Absolutely. And what you have to understand is that when I got here, I was coming from Cuba, where there was a lot of thought about segregation and discrimination in the United States, to the point that some classmates and people said, “Oh, you are going to the United States?” Like, “Get ready, because you are going to confront this thing.” The day that I actually boarded the plane, there was a
It’s a little poetic that you’re coming back to this historical moment through the opera, the same ideas that you thought about when you first came to the U.S. are resurfacing for you 50 years later.
These 50 years have been very hard — the rules and regulations in the last 50 years have been really hard to deal with. For example, I talked to you about my grandmother. She died four years after I arrived here and I could not go back. I was not permitted to go to my grandmother’s funeral because of the politics. This is what I’m trying to tell you; we punish each other. For one reason or the other.
Did you ever imagine when you started working on the opera that you would be premiering the excerpts in such a politically divided time?
I had no idea that any of this was gonna happen to me. First of all, when Rollin Potter called me and told me about this, I didn’t know what the “Little Rock Nine” was, I’ll tell you the truth. I knew about Selma, and I knew about Martin Luther King. … Little Rock was not on my radar. But I got very interested, specifically because of the racial connotations. That is something that I have perceived and felt very uncomfortable with.

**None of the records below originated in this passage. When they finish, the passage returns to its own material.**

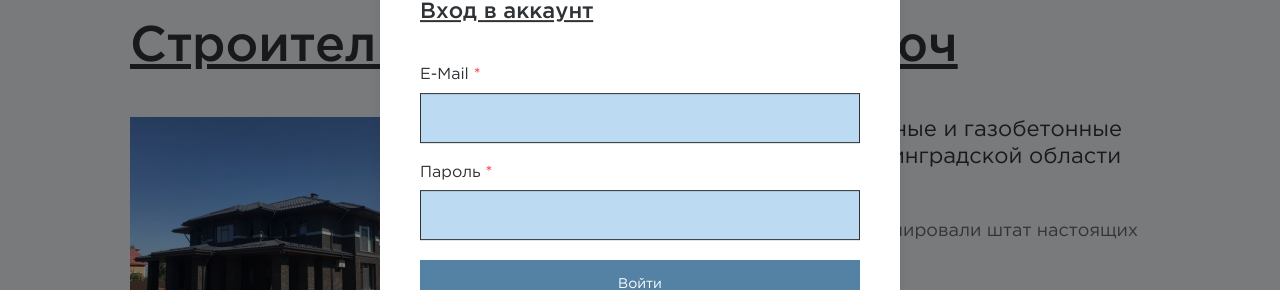
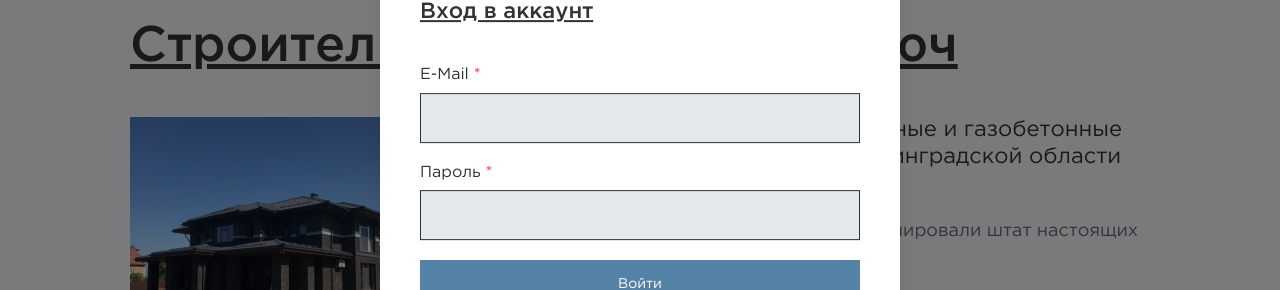
Before and after one commit to Ohrana911/FortvinSiteNextJS, a Next.js app: page /services in a window 1280 px wide. Both pictures are taken after a click on the button "Войти". Shown: the part 174-464 px from the top of the page. Built offline with nearby package versions, Linux system fonts and the light colour scheme; no server answers.

Commit message:
Register Form

```diff
--- a/app/globals.css
+++ b/app/globals.css
@@ -307,6 +307,32 @@ p {
   z-index: 1000;
 }
 
+/* Кастомный скроллбар --------------------------------------------------------------------------*/
+.custom-scroll::-webkit-scrollbar {
+  width: 8px; /* ширина скроллбара */
+}
+
+.custom-scroll::-webkit-scrollbar-track {
+  background: #f1f1f1; /* цвет трека */
+  border-radius: 0;
+}
+
+.custom-scroll::-webkit-scrollbar-thumb {
+  background: var(--color-blue); /* цвет бегунка */
+  border-radius: 0;
+}
+
+.custom-scroll::-webkit-scrollbar-thumb:hover {
+  background: #555; /* цвет при наведении */
+}
+
+/* Firefox */
+.custom-scroll {
+  scrollbar-width: thin;
+  scrollbar-color: var(--color-blue) white;
+}
+
+
 /* Кнопки --------------------------------------------------------------------------*/
 .home-button{
   padding-left: 40px;
@@ -492,11 +518,6 @@ button.light-hover:hover{
   background: #BCDBF2;
 }
 
-.request-form input:valid,
-.request-form select:valid {
-  background: #BCDBF2;
-}
-
 .request-form select option {
   font-size: 20px;
 }
--- a/components/shared/form/form-input.tsx
+++ b/components/shared/form/form-input.tsx
@@ -43,7 +43,7 @@ export const FormInput: React.FC<Props> = ({ className, name, label, required, .
             px-3 py-3
             text-[20px]
             border border-[#2F3336]
-            bg-[#E3E8ED]
+            bg-[var(--color-light-gray)]
             mb-5
             transition-colors duration-200 ease-in-out
             focus:outline-none focus:bg-[#BCDBF2]
--- a/components/shared/modals/auth-modal/auth-modal.tsx
+++ b/components/shared/modals/auth-modal/auth-modal.tsx
@@ -27,7 +27,16 @@ export const AuthModal: React.FC<Props> = ({ open, onClose }) => {
         <Dialog.Overlay className="fixed inset-0 bg-black/50 z-[100]" />
 
         {/* модальное окно */}
-        <Dialog.Content className="fixed left-1/2 top-1/2 z-[100] w-[520px] -translate-x-1/2 -translate-y-1/2 bg-white p-10 shadow-lg focus:outline-none">
+        <Dialog.Content
+          className="
+            fixed left-1/2 top-1/2 z-[100]
+            w-[520px] max-h-[90vh]
+            -translate-x-1/2 -translate-y-1/2
+            bg-white p-10 shadow-lg focus:outline-none
+            overflow-y-auto custom-scroll
+          "
+        >
+          {/* кнопка закрытия */}
           <button
             onClick={onClose}
             aria-label="Close modal"
--- a/components/shared/modals/auth-modal/forms/register-form.tsx
+++ b/components/shared/modals/auth-modal/forms/register-form.tsx
@@ -124,14 +124,15 @@ export const RegisterForm: React.FC<Props> = ({ onClose, onClickLogin }) => {
 
   return (
     <FormProvider {...form}>
-      <form className="flex flex-col gap-5" onSubmit={form.handleSubmit(onSubmit)}>
+      <h2 className="font-bold underline mb-[40px]">Регистрация</h2>
+      <form className="request-form" onSubmit={form.handleSubmit(onSubmit)}>
         <FormInput name="email" label="E-Mail" required />
         <FormInput name="fullName" label="Полное имя" required />
         <FormInput name="phone" label="Телефон" required />
         <FormInput name="password" label="Пароль" type="password" required />
         <FormInput name="confirmPassword" label="Подтвердите пароль" type="password" required />
 
-        <Button loading={form.formState.isSubmitting} className="h-12 text-base" type="submit">
+        <Button loading={form.formState.isSubmitting} className="colored-button w-full rounded-none h-12" type="submit">
           Зарегистрироваться
         </Button>
       </form>
```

Is there anything that you imagine will be a sign for you that the opera is what you wanted it to be?
Who knows? Every day, we all change, and every day, things happen that make you change. I have no idea. You have probably heard that the person who is working on the libretto at the moment is Thulani Davis. When I spoke with Thulani, she told me also that she saw this whole thing on television when she was 8. So these people are [her] contemporaries. So, I didn’t have to go through that, but I have the empathy.
See uca.edu/tickets for tickets to “An Evening with Henry Louis Gates Jr. and Tania León: Turning History into Art,” and see our Central High School 60th Anniversary To-Do List for more information on “Little Rock Nine,” the opera.